Monday, January 20, 2014

The case for conferences -- your professional development

If you are a Government employee, chances are you’re a bit frustrated by recent restrictions on travel and attendance at conferences, workshops and other professional development opportunities.  No one argues the fact that spending needs to be constrained, but the easy-button, low-hanging fruit model of reductions is short sighted and damaging to a staff’s proficiency.

Across the board funding cuts and constraints on the types of events you can attend (much less have your organization pay for) have a chilling effect on professional development.  In the field of communications, it is a particularly hard as most communication shops are small and the ability to conduct quality, in-house training generally pales in comparison to what is offered externally. Requests for outside training tend to fall upon the deaf ears of the folks who often don’t understand our career field or who can’t understand the need to appropriately fund and resource our staffs when there are so many ‘essential’ elements competing for scarce dollars. 

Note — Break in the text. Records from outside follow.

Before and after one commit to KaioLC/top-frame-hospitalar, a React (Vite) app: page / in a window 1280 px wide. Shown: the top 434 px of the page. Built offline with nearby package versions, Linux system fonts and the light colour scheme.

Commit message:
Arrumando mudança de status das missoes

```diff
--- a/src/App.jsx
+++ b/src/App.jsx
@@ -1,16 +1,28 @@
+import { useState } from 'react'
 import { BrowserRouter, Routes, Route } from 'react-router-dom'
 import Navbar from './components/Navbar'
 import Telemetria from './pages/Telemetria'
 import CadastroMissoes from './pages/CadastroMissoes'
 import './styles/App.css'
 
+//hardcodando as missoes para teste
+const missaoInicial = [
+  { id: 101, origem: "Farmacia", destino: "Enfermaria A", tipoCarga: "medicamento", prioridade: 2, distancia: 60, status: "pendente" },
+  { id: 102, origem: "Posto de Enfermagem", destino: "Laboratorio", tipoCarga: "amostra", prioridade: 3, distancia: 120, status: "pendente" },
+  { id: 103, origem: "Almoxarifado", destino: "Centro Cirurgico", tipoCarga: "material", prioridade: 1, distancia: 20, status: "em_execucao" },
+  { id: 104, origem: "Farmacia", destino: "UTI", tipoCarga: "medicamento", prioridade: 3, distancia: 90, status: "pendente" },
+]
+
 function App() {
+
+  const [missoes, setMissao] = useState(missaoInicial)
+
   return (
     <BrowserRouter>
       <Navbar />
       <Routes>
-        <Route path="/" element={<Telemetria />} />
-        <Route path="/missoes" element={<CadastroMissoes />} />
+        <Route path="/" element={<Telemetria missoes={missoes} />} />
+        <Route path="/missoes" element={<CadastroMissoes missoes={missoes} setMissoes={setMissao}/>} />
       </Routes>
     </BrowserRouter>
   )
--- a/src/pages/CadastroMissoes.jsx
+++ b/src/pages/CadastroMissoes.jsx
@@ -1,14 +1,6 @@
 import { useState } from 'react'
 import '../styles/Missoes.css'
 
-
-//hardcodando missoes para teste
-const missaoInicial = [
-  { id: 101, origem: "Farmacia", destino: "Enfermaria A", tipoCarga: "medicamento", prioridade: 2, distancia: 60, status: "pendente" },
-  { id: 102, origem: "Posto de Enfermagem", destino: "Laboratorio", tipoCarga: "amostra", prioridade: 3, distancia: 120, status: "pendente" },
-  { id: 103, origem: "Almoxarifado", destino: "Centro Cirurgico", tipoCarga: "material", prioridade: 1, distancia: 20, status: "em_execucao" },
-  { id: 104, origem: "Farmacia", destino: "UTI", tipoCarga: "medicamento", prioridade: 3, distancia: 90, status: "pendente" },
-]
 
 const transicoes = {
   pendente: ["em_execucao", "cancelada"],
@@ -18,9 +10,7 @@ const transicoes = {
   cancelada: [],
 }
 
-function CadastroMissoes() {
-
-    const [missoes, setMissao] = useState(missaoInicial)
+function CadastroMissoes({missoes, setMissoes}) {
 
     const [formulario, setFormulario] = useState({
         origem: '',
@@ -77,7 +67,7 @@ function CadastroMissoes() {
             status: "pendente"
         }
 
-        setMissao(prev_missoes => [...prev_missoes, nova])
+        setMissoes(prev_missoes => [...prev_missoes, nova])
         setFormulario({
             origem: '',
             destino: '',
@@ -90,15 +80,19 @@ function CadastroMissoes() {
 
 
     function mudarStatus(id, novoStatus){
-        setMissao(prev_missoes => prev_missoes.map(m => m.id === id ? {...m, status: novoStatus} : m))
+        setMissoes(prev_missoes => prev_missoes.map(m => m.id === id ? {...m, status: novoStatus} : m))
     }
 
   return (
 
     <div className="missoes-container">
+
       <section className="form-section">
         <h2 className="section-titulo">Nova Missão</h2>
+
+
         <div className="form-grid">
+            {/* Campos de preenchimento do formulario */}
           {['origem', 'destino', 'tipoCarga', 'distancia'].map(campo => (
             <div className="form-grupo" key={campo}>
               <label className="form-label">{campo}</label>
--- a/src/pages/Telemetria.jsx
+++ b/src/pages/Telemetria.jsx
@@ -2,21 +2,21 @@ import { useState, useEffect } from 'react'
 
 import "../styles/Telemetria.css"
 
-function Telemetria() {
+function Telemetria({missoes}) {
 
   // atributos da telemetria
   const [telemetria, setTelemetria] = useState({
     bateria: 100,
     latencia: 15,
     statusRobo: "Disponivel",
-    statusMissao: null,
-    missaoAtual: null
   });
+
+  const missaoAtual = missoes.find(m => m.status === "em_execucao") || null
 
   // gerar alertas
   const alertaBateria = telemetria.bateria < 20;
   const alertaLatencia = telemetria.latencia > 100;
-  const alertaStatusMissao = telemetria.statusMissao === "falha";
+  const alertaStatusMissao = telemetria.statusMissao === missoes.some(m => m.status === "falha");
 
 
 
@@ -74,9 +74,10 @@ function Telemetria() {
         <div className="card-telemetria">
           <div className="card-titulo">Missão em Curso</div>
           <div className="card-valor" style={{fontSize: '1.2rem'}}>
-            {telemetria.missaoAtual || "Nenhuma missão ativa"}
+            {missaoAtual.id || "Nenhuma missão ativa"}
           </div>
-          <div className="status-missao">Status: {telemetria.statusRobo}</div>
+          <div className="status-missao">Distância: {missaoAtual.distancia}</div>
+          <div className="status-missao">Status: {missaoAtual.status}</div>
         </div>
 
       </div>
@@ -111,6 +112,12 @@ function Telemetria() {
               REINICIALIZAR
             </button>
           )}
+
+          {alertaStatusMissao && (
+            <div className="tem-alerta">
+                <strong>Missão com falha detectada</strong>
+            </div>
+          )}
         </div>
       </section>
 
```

Thanks to several scandalous adventures, conferences conjure images of frivolous and wasteful spending of taxpayer dollars. This is a shame, because the vast majority of events attended by government employees demonstrate the commitment to excellence and continuous improvement that are the hallmarks of the majority of those in government service.

As communicators, we know that deeds must align with words. So, if we’re not allowed to attend professional development events, how can we demonstrate their intrinsic value?

Recently, ASAE submitted testimony to the Senate Homeland Security and Governmental Affairs Committee as part of the hearing titled “Examining Conference and Travel Spending Across the Federal Government.”  ASAE’s testimony highlights the importance of training at conferences and other educational events for government employees.  ASAE thanks the association community for the great response they received from their call for comments.

If you are still interested in submitting comments on the value of meetings, the deadline is January 29. Comments can be submitted to  Stories from associations around the country regarding the impediments to government attendance at conferences can be found on the Power of A Face-to-Face Meetings section of the website.

Wednesday, January 8, 2014

Survey: The state of digital communications in government

Dear Communicators,

Do you use digital media as a communications tool for internal or external audiences?
If so,  your participation in a survey on how government departments and agencies, throughout North America, are using digital communications.

The National Association of Government Communicators, FedInsider, and Adobe have partnered to conduct this survey, which will explore use, measurement, and perceptions of various types of digital communication in use by North American public sector professionals to reach citizens, stakeholders, and staff.

Your perspective is important, and we hope you’ll spend a few moments sharing your opinion on the state of digital communications in government. The survey will take about 10 minutes to complete.

To participate in the survey click here or visit  

The results of this survey will provide insight on how government communicators across North America are currently using digital communications and how those practices are projected to change in the future. 

These results will be delivered at a complimentary webinar in February 2014 as well as published at and  

Thank you very much for your insight,

- NAGC, FedInsider, and Adobe

Thursday, January 2, 2014

Call for judges for the 2014 Blue Pencil & Gold Screen Awards

The competitions chairperson for the National Association of Government Communicators' Annual Blue Pencil & Gold Screen Awards, seeks your help in judging entries from throughout the United States submitted by communicators in local, state, federal and military organizations.  

Each year we receive more than 300 entries in 41 award categories. That kind of participation creates a high demand for judges who can evaluate the submissions and ultimately determine which products meet the high standards of the Blue Pencil and Gold Screen Awards.  

As a judge, you can select the category (or categories!) you wish to judge.  Got a colleague who wants to judge?  Sign them up because judging is a team effort! 

Don't let the number of categories or submissions intimidate you or give you the perception that there's a really big time commitment.  Depending on the category entries, judging generally takes one to three hours of each judges' time.  Our judges are afforded plenty of time from when they receive entries to the deadline for responses. Judging this year is likely to be done in March or April.

Serving as a judge is a great way to reinforce your reputation for expertise in a specific area of communications and bolster your resume.

Please take a moment to learn more at  We may be past our Dec. 31, 2013, deadline, but we still need your help in judging this year's entries.